Federal debt held by the public is that debt, according to the Government Accounting Office, "held by all investors outside of the federal government, including individuals, corporations, state or local governments, the Federal Reserve banking system, and foreign governments."
It is separate from the debt held in government accounts, such as Social Security and Medicare. Totaled, the two equal the entire federal debt, which is now $14.2 trillion.
GAO did not estimate what the total federal debt would be in 2020, but it will be more than $20 trillion, with federal debt held by the public composing most of it.
The GAO's analysis paints a grim picture of the profilgate spending and what its results will be.
In 2012, the deficit under the President’s budget would decline to $1.2 trillion, or 7.4 percent of GDP, CBO estimates. That shortfall is $83 billion greater than the deficit that CBO projects for 2012 in its current baseline. Deficits in succeeding years under the President’s proposals would be smaller than the deficit in 2012, although they would still add significantly to federal debt. The deficit would shrink to 4.1 percent of GDP by 2015 but widen in later years, reaching 4.9 percent of GDP in 2021.
In all, deficits would total $9.5 trillion between 2012 and 2021 under the President’s budget (or 4.8 percent of total GDP projected for that period) — $2.7 trillion more than the cumulative deficit in CBO’s baseline. Federal debt held by the public would double under the President’s budget, growing from $10.4 trillion (69 percent of GDP) at the end of 2011 to $20.8 trillion (87 percent of GDP) at the end of 2021.
CBO is not sanguine about the prospects of the United States avoiding a fiscal crisis of the kind now affecting Greece. In December, the agency warned that the continued accumulation of massive debt will eventually precipitate a major financial meltdown.
Higher debt would increase the likelihood of a fiscal crisis, in which investors would lose confidence in the government’s ability to manage its budget and the government would thereby lose its ability to borrow at affordable interest rates.
Yet the CBO's analysis is barely news. As The New American has reported in recent weeks, spending and debt are rocketing out of control and have reached the point they cannot be paid off.
In February, the Obama Administration set another record for the monthly federal budget deficit, when expenditures exceeded revenues by $223 billion. That same month, the government added $63.7 billion to the national debt.

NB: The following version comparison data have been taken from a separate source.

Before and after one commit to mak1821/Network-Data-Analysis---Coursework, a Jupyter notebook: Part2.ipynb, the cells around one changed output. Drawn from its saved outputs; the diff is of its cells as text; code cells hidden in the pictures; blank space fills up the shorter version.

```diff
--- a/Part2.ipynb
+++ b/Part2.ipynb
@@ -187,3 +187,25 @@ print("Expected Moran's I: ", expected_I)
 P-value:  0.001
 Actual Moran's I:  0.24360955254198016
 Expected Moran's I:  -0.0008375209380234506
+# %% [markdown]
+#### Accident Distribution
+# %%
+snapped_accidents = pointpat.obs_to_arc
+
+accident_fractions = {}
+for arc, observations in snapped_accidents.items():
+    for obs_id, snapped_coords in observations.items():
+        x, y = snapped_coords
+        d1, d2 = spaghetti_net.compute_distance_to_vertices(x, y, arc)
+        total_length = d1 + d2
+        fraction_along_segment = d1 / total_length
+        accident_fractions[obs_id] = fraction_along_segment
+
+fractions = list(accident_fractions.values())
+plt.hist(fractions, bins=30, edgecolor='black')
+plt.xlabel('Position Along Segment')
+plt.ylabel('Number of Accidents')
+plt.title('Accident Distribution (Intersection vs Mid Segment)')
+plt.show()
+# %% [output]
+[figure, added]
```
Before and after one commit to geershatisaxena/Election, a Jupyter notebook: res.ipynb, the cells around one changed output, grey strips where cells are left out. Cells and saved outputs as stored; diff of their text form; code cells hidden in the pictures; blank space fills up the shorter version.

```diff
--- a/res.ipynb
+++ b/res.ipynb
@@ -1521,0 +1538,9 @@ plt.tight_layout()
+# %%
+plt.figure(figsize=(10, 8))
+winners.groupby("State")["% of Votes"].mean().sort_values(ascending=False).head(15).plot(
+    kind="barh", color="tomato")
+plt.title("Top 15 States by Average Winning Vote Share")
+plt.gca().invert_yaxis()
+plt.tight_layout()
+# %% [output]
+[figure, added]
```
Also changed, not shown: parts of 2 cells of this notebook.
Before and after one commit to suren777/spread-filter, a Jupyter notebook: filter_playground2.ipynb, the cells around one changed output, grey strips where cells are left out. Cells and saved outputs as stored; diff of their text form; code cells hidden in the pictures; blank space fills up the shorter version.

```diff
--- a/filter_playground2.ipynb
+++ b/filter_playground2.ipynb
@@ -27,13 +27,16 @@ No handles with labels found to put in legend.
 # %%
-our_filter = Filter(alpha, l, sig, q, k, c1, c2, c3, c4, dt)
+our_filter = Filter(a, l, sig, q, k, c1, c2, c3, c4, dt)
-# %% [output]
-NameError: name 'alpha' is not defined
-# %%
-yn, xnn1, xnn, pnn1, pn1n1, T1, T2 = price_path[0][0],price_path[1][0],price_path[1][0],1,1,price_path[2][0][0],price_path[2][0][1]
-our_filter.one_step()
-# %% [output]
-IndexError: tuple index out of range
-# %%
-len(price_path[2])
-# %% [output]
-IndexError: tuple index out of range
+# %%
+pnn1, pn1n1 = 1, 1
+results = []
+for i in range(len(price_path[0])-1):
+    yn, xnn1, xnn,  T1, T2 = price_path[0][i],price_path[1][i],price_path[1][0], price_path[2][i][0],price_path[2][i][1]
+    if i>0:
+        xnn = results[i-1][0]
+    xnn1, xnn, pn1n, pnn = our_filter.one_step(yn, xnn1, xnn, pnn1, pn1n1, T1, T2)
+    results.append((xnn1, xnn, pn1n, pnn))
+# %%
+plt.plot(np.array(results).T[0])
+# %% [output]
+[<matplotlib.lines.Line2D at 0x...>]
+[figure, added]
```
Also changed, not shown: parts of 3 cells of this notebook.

As well, such is this administration's profligacy that it increased the average debt per American household by $30,000 in its first two years of control of the purse strings. Debt per household is now more htan $125,000.
The total federal debt — the debt held by the public ($9.6 trillion) plus the intragovernmental debt ($4.6 trillion)— is $14.2 trillion. It is impossible for the government to pay that debt off because it exceeds all the assets in the United States.
The federal government's unfunded liabilities, which include Social Security, Medicare and the prescription drug plan, exceed $100 trillion, or $1 million per taxpayer.